Beginning May 25, companies need to provide a high level of data protection. If they don’t, they can be subject to fines up to nearly $25 million. While GDPR only covers EU citizens, any company that has information about those living in the EU is subject to the law.
So even if you only operate in the United States, it’s important to be aware of these regulations and consider changing your business’ marketing practices – better safe than sorry!
How GDPR Affects Marketing
GDPR includes 99 articles, but SpinSucks provides a nice summary of the ones that will most significantly affect your marketing.
1. Processing and Storing of Data
You need to store and process data transparently, in a way that’s clearly specified and agreed to by the citizen. The data also needs to be held securely – if it’s lost or stolen, you’re held responsible, “Should it appear proper protections were not in place.”
Individuals need to give their consent to be on your email marketing list. There needs to be an opt-in process with clear consent for only the information you need (e.g. email address only rather than demographic information).
3. Right to Access
If an EU citizen requests it, your company needs to provide them with all the personal information you have about them, and explain how it’s being used.
4. Right to Be Forgotten
If an EU citizen doesn’t want you to have their information, you need to delete all data you have on them.
5. Data Breaches
It’s required you report any data or security breaches within 3 days (72 hours).
6. Impact Assessments
Businesses need to, “Conduct data protection impact assessments to identify risks to EU citizens. Assessments must also describe how the company is addressing those risks.”
7. Data Protection Officers
If you process or store a lot of data about EU citizens, you need to hire a data protection officer.
GDPR Checklist for Marketing
SpinSucks also shared a handy checklist for email marketing safely moving forward. Here are the main points:
- Make sure you have consent to collect and use individuals’ personal data
- Keep a record of individuals’ personal data, which they can change or update
- Make sure it’s clear how and why you got their address on emails you send them; also include who you are and why you’re contacting them
- Provide a double opt-in
- During the opt-in process, clarify expectations for them so they know how often they’ll be hearing from you (e.g. weekly, monthly, etc)
- Include an opt-out option in each and every email communication
- Don’t buy lists or use lists from others
- If you’re targeting anyone under 16, create a system for collecting parental consent
- Add a check-box in your opt-in form for individuals to indicate they’re older than 16
- Only require the information you need (e.g. email address)
- Be able to erase all data about an individual should they request it
- Erase users’ personal information when the service or agreement ends, or if they revoke their consent
As you look through this checklist, think about your current email marketing list – how did you build it? Did you obtain consent?
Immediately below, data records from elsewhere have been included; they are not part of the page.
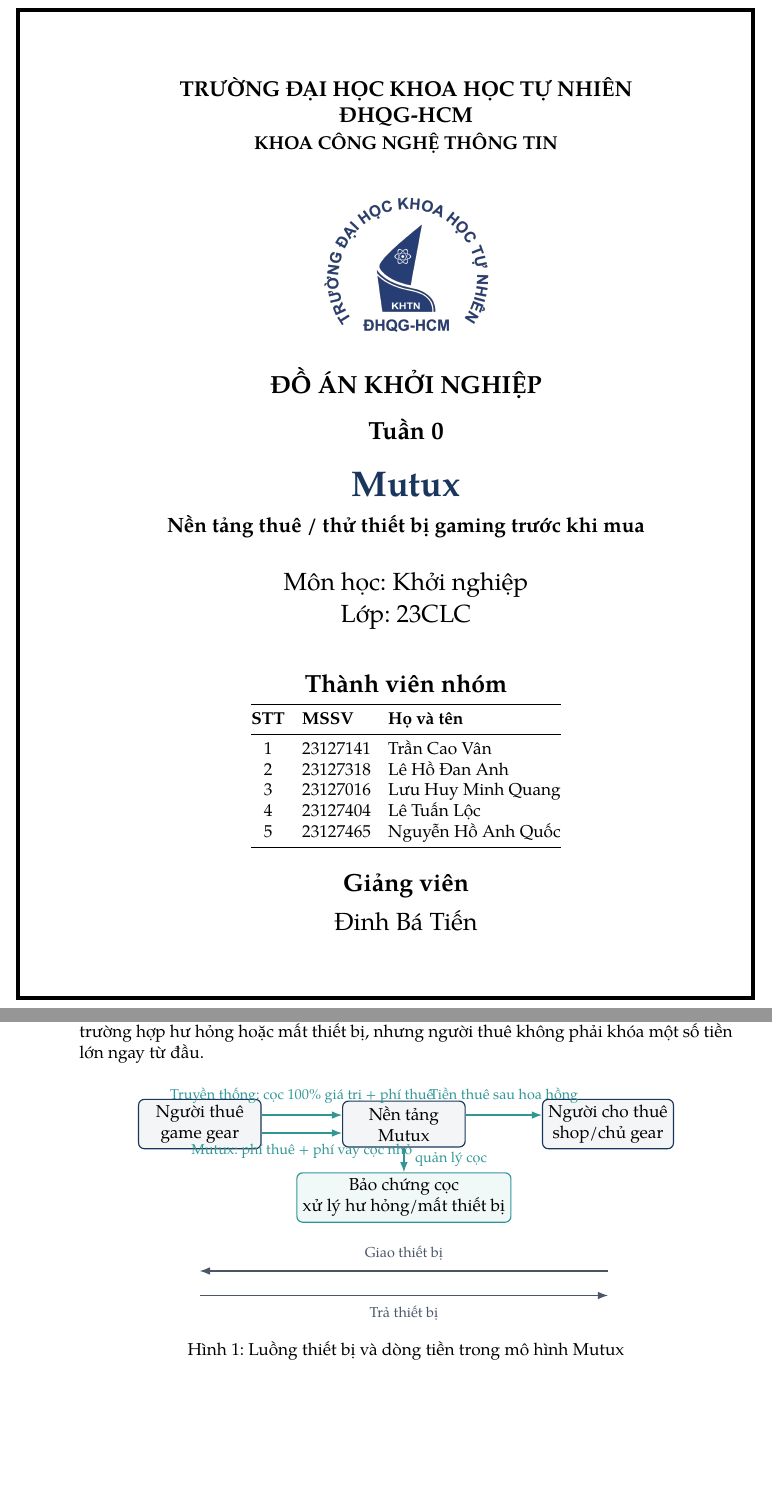
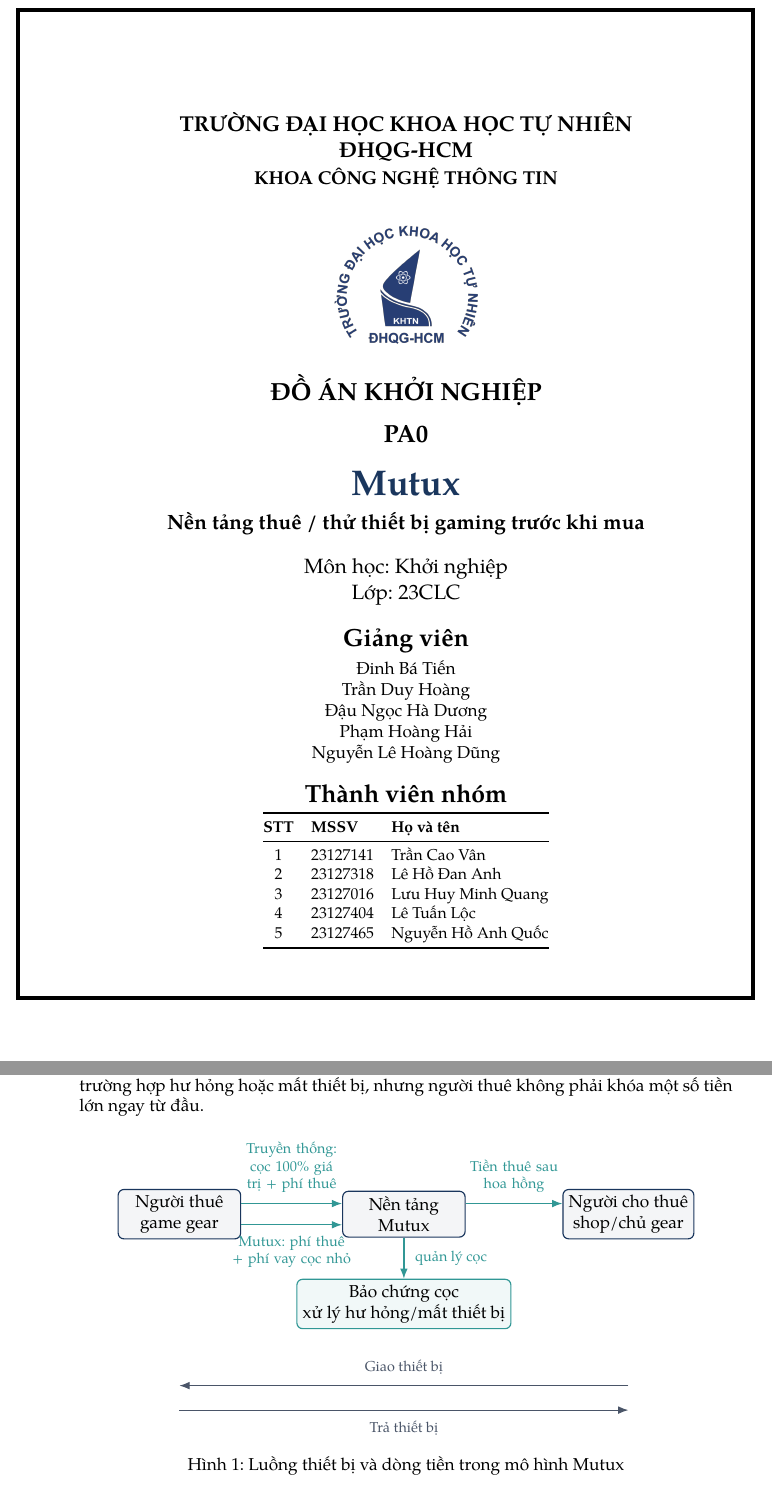
Before and after one commit to KidCute1412/startup-k23-hcmus, a LaTeX document (PA0/main.tex, which reads PA0/sections/04-giai-phap.tex): two parts of pages 1 and 5 of 10, joined at a grey line, cut so that both start at the same text, the shorter picture padded with empty space. Compiled offline with pdfLaTeX.

Commit message:
fix report format

```diff
--- a/PA0/main.tex
+++ b/PA0/main.tex
@@ -35,7 +35,7 @@
     filecolor=accent,
     urlcolor=accent,
     citecolor=primary,
-    pdftitle={Bao cao do an - Tuan 0},
+    pdftitle={Bao cao do an - PA0},
     pdfpagemode=FullScreen
 }
 \usepackage{bookmark}
@@ -45,7 +45,7 @@
 \pagestyle{fancy}
 \fancyhf{}
 \fancyhead[L]{\textsl{\small Đồ án Khởi nghiệp - K23}}
-\fancyhead[R]{\textsl{\small Tuần \weeknumber}}
+\fancyhead[R]{\textsl{\small PA\weeknumber}}
 \fancyfoot[C]{\thepage}
 \renewcommand{\headrulewidth}{0.4pt}
 \renewcommand{\footrulewidth}{0.4pt}
@@ -112,29 +112,42 @@
   \vspace{0.1cm}
   {\facultyfont\bfseries KHOA CÔNG NGHỆ THÔNG TIN\par}
 
-  \vspace{0.9cm}
+  \vspace{0.75cm}
 
-  \includegraphics[width=0.34\textwidth]{figures/logo-KHTN_REMAKE-1-1024x1024.png}\par
+  \includegraphics[width=0.3\textwidth]{figures/logo-KHTN_REMAKE-1-1024x1024.png}\par
+
+  \vspace{0.45cm}
+
+  {\Large\bfseries \subject\par}
+  \vspace{0.25cm}
+  {\Large\bfseries PA\weeknumber\par}
+  \vspace{0.25cm}
+  {\Huge\bfseries \textcolor{primary}{\projectname}\par}
+  \vspace{0.2cm}
+  {\large\bfseries \reporttitle\par}
+
+  \vspace{0.45cm}
+
+  {\large Môn học: Khởi nghiệp\par}
+  {\large Lớp: 23CLC\par}
 
   \vspace{0.55cm}
 
-  {\Large\bfseries \subject\par}
-  \vspace{0.35cm}
-  {\Large\bfseries Tuần \weeknumber\par}
-  \vspace{0.35cm}
-  {\Huge\bfseries \textcolor{primary}{\projectname}\par}
-  \vspace{0.25cm}
-  {\large\bfseries \reporttitle\par}
+  {\Large\bfseries Giảng viên}\par
+  \vspace{0.18cm}
 
-  \vspace{0.65cm}
+  {\normalsize Đinh Bá Tiến\par}
+  {\normalsize Trần Duy Hoàng\par}
+  {\normalsize Đậu Ngọc Hà Dương\par}
+  {\normalsize Phạm Hoàng Hải\par}
+  {\normalsize Nguyễn Lê Hoàng Dũng\par}
 
-  {\Large Môn học: Khởi nghiệp\par}
-  {\Large Lớp: 23CLC\par}
-
-  \vspace*{\stretch{1}}
+  \vspace{0.5cm}
 
   {\Large\bfseries Thành viên nhóm}\par
-  \vspace{0.25cm}
+  \vspace{0.2cm}
+
+  \small
   \begin{tabular}{@{}cll@{}}
     \toprule
     \textbf{STT} & \textbf{MSSV} & \textbf{Họ và tên} \\
@@ -146,14 +159,9 @@
     5 & 23127465 & Nguyễn Hồ Anh Quốc \\
     \bottomrule
   \end{tabular}\par
+  \normalsize
 
-  \vspace{0.6cm}
-
-  {\Large\bfseries Giảng viên}\par
-  \vspace{0.2cm}
-  {\Large \instructor\par}
-
-  \vspace*{\stretch{2}}
+  \vspace*{\stretch{1}}
 \end{titlepage}
 
 \newpage
--- a/PA0/sections/04-giai-phap.tex
+++ b/PA0/sections/04-giai-phap.tex
@@ -32,23 +32,23 @@
         money/.style={-{Latex[length=2.5mm]}, line width=0.9pt, color=accent},
         note/.style={align=center, font=\footnotesize}
     ]
-        \node[box] (renter) at (0,1.6) {Người thuê\\game gear};
-        \node[box] (platform) at (5.0,1.6) {Nền tảng\\Mutux};
-        \node[box] (owner) at (10.0,1.6) {Người cho thuê\\shop/chủ gear};
-        \node[smallbox] (deposit) at (5.0,-0.2) {Bảo chứng cọc\\xử lý hư hỏng/mất thiết bị};
+        \node[box] (renter) at (0,1.8) {Người thuê\\game gear};
+        \node[box] (platform) at (5.5,1.8) {Nền tảng\\Mutux};
+        \node[box] (owner) at (11.0,1.8) {Người cho thuê\\shop/chủ gear};
+        \node[smallbox] (deposit) at (5.5,-0.4) {Bảo chứng cọc\\xử lý hư hỏng/mất thiết bị};
 
-        \draw[money] ([yshift=0.22cm]renter.east) -- ([yshift=0.22cm]platform.west)
-            node[midway, above=0.12cm, note]{Truyền thống: cọc 100\% giá trị + phí thuê};
-        \draw[money] ([yshift=-0.22cm]renter.east) -- ([yshift=-0.22cm]platform.west)
-            node[midway, below=0.12cm, note]{Mutux: phí thuê + phí vay cọc nhỏ};
-        \draw[money] ([yshift=0.22cm]platform.east) -- ([yshift=0.22cm]owner.west)
-            node[midway, above=0.12cm, note]{Tiền thuê sau hoa hồng};
+        \draw[money] ([yshift=0.26cm]renter.east) -- ([yshift=0.26cm]platform.west)
+            node[midway, above=0.12cm, note, text width=3.2cm]{Truyền thống: cọc 100\% giá trị + phí thuê};
+        \draw[money] ([yshift=-0.26cm]renter.east) -- ([yshift=-0.26cm]platform.west)
+            node[midway, below=0.12cm, note, text width=3.2cm]{Mutux: phí thuê + phí vay cọc nhỏ};
+        \draw[money] ([yshift=0.26cm]platform.east) -- ([yshift=0.26cm]owner.west)
+            node[midway, above=0.12cm, note, text width=3.2cm]{Tiền thuê sau hoa hồng};
         \draw[money] (platform.south) -- (deposit.north)
             node[midway, right=0.12cm, note]{quản lý cọc};
 
-        \draw[flow] (10.0,-2.0) -- (0,-2.0)
+        \draw[flow] (11.0,-2.4) -- (0,-2.4)
             node[midway, above=0.12cm, note]{Giao thiết bị};
-        \draw[flow] (0,-2.6) -- (10.0,-2.6)
+        \draw[flow] (0,-3.0) -- (11.0,-3.0)
             node[midway, below=0.12cm, note]{Trả thiết bị};
     \end{tikzpicture}
     \caption{Luồng thiết bị và dòng tiền trong mô hình Mutux}
```
Also changed, not shown: PA0/Team contract/main.tex (+42 -37 lines), PA0/Team contract/main.pdf, PA0/main.pdf, PA0/sections/04-giai-phap.tex (2 more changed lines).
Can subscribers access and change/delete their data?
How GDPR Affects Media Relations
If you’re pitching media contacts in the EU, remember this applies to them too! Unless you’ve already built a relationship with a reporter or they’ve contacted you, you can’t email them. Sending unsolicited emails falls within list of restricted activities – even for reporters.
How can you contact them?
- Use a contact form if they have one
- Contact them via social media (terms of service provide contact consent)
- Develop long-term relationships with them
If a reporter reaches out to you, this implies consent, which means you can reply and email them moving forward.
As with any type of marketing, it’s important to keep up with what’s going on in the world and how it might affect your business.